(Web page revision data)
::::::
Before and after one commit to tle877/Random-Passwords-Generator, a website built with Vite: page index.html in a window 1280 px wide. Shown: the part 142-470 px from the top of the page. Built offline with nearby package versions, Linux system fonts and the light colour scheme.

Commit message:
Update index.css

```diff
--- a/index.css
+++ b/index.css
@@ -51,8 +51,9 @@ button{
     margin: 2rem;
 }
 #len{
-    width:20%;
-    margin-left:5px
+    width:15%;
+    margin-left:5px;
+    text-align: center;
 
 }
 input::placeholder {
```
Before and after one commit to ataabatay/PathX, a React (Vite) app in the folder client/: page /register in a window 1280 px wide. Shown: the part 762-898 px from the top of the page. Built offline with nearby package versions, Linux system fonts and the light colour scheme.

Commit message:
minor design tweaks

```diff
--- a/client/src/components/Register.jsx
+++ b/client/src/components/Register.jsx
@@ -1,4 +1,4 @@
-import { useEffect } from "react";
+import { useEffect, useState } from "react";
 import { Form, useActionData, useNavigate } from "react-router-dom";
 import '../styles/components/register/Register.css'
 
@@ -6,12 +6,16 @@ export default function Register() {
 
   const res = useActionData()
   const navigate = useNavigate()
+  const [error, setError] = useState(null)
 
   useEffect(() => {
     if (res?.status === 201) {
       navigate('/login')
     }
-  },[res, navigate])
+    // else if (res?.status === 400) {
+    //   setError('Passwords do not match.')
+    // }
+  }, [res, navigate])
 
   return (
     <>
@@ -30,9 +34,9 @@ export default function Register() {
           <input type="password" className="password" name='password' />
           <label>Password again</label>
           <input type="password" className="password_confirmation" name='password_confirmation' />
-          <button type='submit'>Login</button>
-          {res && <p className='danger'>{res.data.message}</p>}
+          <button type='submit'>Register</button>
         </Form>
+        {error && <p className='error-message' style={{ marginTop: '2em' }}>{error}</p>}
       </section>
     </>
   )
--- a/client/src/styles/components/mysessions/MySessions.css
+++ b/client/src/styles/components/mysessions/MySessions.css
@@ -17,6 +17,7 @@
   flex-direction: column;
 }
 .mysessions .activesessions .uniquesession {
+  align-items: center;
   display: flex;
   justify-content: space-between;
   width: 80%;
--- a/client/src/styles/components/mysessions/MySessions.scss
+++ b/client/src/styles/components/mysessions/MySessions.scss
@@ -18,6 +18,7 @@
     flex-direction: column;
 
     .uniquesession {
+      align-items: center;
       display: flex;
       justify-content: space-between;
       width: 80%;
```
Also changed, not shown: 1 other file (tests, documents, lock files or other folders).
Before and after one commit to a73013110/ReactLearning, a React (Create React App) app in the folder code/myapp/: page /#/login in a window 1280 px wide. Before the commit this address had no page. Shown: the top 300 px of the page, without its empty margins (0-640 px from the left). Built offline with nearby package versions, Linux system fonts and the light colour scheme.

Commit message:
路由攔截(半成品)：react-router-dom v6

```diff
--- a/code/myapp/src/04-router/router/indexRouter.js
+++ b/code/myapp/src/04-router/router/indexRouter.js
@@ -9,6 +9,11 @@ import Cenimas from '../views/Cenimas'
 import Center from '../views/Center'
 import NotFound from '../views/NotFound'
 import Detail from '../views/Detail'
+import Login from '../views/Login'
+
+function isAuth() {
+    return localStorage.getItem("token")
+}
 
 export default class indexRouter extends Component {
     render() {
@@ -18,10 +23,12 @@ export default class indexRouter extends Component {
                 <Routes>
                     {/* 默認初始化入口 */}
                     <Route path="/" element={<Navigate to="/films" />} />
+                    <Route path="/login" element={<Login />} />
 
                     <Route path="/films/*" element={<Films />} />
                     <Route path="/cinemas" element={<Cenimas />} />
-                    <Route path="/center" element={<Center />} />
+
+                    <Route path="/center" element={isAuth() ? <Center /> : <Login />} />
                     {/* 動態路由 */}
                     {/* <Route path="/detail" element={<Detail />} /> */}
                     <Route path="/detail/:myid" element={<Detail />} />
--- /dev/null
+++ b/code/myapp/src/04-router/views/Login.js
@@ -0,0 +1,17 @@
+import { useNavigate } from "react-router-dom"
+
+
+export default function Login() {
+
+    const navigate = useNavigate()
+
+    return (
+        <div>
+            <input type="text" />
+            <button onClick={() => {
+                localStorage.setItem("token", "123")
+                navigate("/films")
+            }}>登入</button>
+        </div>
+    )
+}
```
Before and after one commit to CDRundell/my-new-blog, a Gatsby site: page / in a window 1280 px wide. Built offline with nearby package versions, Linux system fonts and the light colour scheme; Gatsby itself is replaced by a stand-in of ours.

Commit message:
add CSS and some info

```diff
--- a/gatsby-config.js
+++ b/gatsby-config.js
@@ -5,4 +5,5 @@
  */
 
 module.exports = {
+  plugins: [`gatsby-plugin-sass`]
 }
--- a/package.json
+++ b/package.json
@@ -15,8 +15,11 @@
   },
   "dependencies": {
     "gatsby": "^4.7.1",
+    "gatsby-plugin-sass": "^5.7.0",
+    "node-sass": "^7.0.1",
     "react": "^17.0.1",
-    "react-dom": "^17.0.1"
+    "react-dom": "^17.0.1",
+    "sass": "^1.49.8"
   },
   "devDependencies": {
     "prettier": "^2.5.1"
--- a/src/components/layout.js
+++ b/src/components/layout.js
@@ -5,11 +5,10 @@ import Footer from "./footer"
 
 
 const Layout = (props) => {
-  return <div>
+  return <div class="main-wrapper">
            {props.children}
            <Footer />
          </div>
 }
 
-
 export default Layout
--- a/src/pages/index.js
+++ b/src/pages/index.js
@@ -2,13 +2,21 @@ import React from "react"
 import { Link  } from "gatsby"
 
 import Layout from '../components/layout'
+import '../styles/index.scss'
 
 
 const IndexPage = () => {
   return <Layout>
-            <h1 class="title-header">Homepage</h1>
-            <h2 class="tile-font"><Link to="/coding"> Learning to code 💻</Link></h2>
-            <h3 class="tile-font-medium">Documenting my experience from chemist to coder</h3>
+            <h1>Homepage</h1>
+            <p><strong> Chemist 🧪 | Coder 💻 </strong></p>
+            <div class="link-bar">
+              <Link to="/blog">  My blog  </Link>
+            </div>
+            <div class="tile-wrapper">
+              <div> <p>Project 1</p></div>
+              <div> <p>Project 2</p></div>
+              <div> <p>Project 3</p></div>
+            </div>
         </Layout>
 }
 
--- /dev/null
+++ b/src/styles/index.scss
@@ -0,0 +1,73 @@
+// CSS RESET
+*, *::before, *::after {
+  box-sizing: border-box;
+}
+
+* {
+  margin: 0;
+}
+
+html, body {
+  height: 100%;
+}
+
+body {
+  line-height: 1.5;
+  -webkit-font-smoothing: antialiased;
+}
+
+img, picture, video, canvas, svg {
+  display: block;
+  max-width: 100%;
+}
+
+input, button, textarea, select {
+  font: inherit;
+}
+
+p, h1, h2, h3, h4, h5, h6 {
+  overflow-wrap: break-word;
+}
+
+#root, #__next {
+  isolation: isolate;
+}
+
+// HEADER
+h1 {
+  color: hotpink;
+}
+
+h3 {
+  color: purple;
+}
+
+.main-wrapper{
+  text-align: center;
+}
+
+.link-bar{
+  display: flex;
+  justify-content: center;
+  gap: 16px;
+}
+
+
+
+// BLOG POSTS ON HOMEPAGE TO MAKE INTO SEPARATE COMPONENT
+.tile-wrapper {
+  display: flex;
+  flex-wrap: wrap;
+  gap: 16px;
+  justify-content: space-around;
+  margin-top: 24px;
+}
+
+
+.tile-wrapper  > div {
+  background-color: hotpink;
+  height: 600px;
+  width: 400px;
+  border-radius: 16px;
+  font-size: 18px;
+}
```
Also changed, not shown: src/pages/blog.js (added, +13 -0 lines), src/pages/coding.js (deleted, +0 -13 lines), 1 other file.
::::::
◆ What needs to be done ◆
Copy out the data above, word for word.

◆ Reply to the task ◆
Before and after one commit to tle877/Random-Passwords-Generator, a website built with Vite: page index.html in a window 1280 px wide. Shown: the part 142-470 px from the top of the page. Built offline with nearby package versions, Linux system fonts and the light colour scheme.

Commit message:
Update index.css

```diff
--- a/index.css
+++ b/index.css
@@ -51,8 +51,9 @@ button{
     margin: 2rem;
 }
 #len{
-    width:20%;
-    margin-left:5px
+    width:15%;
+    margin-left:5px;
+    text-align: center;
 
 }
 input::placeholder {
```
Before and after one commit to ataabatay/PathX, a React (Vite) app in the folder client/: page /register in a window 1280 px wide. Shown: the part 762-898 px from the top of the page. Built offline with nearby package versions, Linux system fonts and the light colour scheme.

Commit message:
minor design tweaks

```diff
--- a/client/src/components/Register.jsx
+++ b/client/src/components/Register.jsx
@@ -1,4 +1,4 @@
-import { useEffect } from "react";
+import { useEffect, useState } from "react";
 import { Form, useActionData, useNavigate } from "react-router-dom";
 import '../styles/components/register/Register.css'
 
@@ -6,12 +6,16 @@ export default function Register() {
 
   const res = useActionData()
   const navigate = useNavigate()
+  const [error, setError] = useState(null)
 
   useEffect(() => {
     if (res?.status === 201) {
       navigate('/login')
     }
-  },[res, navigate])
+    // else if (res?.status === 400) {
+    //   setError('Passwords do not match.')
+    // }
+  }, [res, navigate])
 
   return (
     <>
@@ -30,9 +34,9 @@ export default function Register() {
           <input type="password" className="password" name='password' />
           <label>Password again</label>
           <input type="password" className="password_confirmation" name='password_confirmation' />
-          <button type='submit'>Login</button>
-          {res && <p className='danger'>{res.data.message}</p>}
+          <button type='submit'>Register</button>
         </Form>
+        {error && <p className='error-message' style={{ marginTop: '2em' }}>{error}</p>}
       </section>
     </>
   )
--- a/client/src/styles/components/mysessions/MySessions.css
+++ b/client/src/styles/components/mysessions/MySessions.css
@@ -17,6 +17,7 @@
   flex-direction: column;
 }
 .mysessions .activesessions .uniquesession {
+  align-items: center;
   display: flex;
   justify-content: space-between;
   width: 80%;
--- a/client/src/styles/components/mysessions/MySessions.scss
+++ b/client/src/styles/components/mysessions/MySessions.scss
@@ -18,6 +18,7 @@
     flex-direction: column;
 
     .uniquesession {
+      align-items: center;
       display: flex;
       justify-content: space-between;
       width: 80%;
```
Also changed, not shown: 1 other file (tests, documents, lock files or other folders).
Before and after one commit to a73013110/ReactLearning, a React (Create React App) app in the folder code/myapp/: page /#/login in a window 1280 px wide. Before the commit this address had no page. Shown: the top 300 px of the page, without its empty margins (0-640 px from the left). Built offline with nearby package versions, Linux system fonts and the light colour scheme.

Commit message:
路由攔截(半成品)：react-router-dom v6

```diff
--- a/code/myapp/src/04-router/router/indexRouter.js
+++ b/code/myapp/src/04-router/router/indexRouter.js
@@ -9,6 +9,11 @@ import Cenimas from '../views/Cenimas'
 import Center from '../views/Center'
 import NotFound from '../views/NotFound'
 import Detail from '../views/Detail'
+import Login from '../views/Login'
+
+function isAuth() {
+    return localStorage.getItem("token")
+}
 
 export default class indexRouter extends Component {
     render() {
@@ -18,10 +23,12 @@ export default class indexRouter extends Component {
                 <Routes>
                     {/* 默認初始化入口 */}
                     <Route path="/" element={<Navigate to="/films" />} />
+                    <Route path="/login" element={<Login />} />
 
                     <Route path="/films/*" element={<Films />} />
                     <Route path="/cinemas" element={<Cenimas />} />
-                    <Route path="/center" element={<Center />} />
+
+                    <Route path="/center" element={isAuth() ? <Center /> : <Login />} />
                     {/* 動態路由 */}
                     {/* <Route path="/detail" element={<Detail />} /> */}
                     <Route path="/detail/:myid" element={<Detail />} />
--- /dev/null
+++ b/code/myapp/src/04-router/views/Login.js
@@ -0,0 +1,17 @@
+import { useNavigate } from "react-router-dom"
+
+
+export default function Login() {
+
+    const navigate = useNavigate()
+
+    return (
+        <div>
+            <input type="text" />
+            <button onClick={() => {
+                localStorage.setItem("token", "123")
+                navigate("/films")
+            }}>登入</button>
+        </div>
+    )
+}
```
Before and after one commit to CDRundell/my-new-blog, a Gatsby site: page / in a window 1280 px wide. Built offline with nearby package versions, Linux system fonts and the light colour scheme; Gatsby itself is replaced by a stand-in of ours.

Commit message:
add CSS and some info

```diff
--- a/gatsby-config.js
+++ b/gatsby-config.js
@@ -5,4 +5,5 @@
  */
 
 module.exports = {
+  plugins: [`gatsby-plugin-sass`]
 }
--- a/package.json
+++ b/package.json
@@ -15,8 +15,11 @@
   },
   "dependencies": {
     "gatsby": "^4.7.1",
+    "gatsby-plugin-sass": "^5.7.0",
+    "node-sass": "^7.0.1",
     "react": "^17.0.1",
-    "react-dom": "^17.0.1"
+    "react-dom": "^17.0.1",
+    "sass": "^1.49.8"
   },
   "devDependencies": {
     "prettier": "^2.5.1"
--- a/src/components/layout.js
+++ b/src/components/layout.js
@@ -5,11 +5,10 @@ import Footer from "./footer"
 
 
 const Layout = (props) => {
-  return <div>
+  return <div class="main-wrapper">
            {props.children}
            <Footer />
          </div>
 }
 
-
 export default Layout
--- a/src/pages/index.js
+++ b/src/pages/index.js
@@ -2,13 +2,21 @@ import React from "react"
 import { Link  } from "gatsby"
 
 import Layout from '../components/layout'
+import '../styles/index.scss'
 
 
 const IndexPage = () => {
   return <Layout>
-            <h1 class="title-header">Homepage</h1>
-            <h2 class="tile-font"><Link to="/coding"> Learning to code 💻</Link></h2>
-            <h3 class="tile-font-medium">Documenting my experience from chemist to coder</h3>
+            <h1>Homepage</h1>
+            <p><strong> Chemist 🧪 | Coder 💻 </strong></p>
+            <div class="link-bar">
+              <Link to="/blog">  My blog  </Link>
+            </div>
+            <div class="tile-wrapper">
+              <div> <p>Project 1</p></div>
+              <div> <p>Project 2</p></div>
+              <div> <p>Project 3</p></div>
+            </div>
         </Layout>
 }
 
--- /dev/null
+++ b/src/styles/index.scss
@@ -0,0 +1,73 @@
+// CSS RESET
+*, *::before, *::after {
+  box-sizing: border-box;
+}
+
+* {
+  margin: 0;
+}
+
+html, body {
+  height: 100%;
+}
+
+body {
+  line-height: 1.5;
+  -webkit-font-smoothing: antialiased;
+}
+
+img, picture, video, canvas, svg {
+  display: block;
+  max-width: 100%;
+}
+
+input, button, textarea, select {
+  font: inherit;
+}
+
+p, h1, h2, h3, h4, h5, h6 {
+  overflow-wrap: break-word;
+}
+
+#root, #__next {
+  isolation: isolate;
+}
+
+// HEADER
+h1 {
+  color: hotpink;
+}
+
+h3 {
+  color: purple;
+}
+
+.main-wrapper{
+  text-align: center;
+}
+
+.link-bar{
+  display: flex;
+  justify-content: center;
+  gap: 16px;
+}
+
+
+
+// BLOG POSTS ON HOMEPAGE TO MAKE INTO SEPARATE COMPONENT
+.tile-wrapper {
+  display: flex;
+  flex-wrap: wrap;
+  gap: 16px;
+  justify-content: space-around;
+  margin-top: 24px;
+}
+
+
+.tile-wrapper  > div {
+  background-color: hotpink;
+  height: 600px;
+  width: 400px;
+  border-radius: 16px;
+  font-size: 18px;
+}
```
Also changed, not shown: src/pages/blog.js (added, +13 -0 lines), src/pages/coding.js (deleted, +0 -13 lines), 1 other file.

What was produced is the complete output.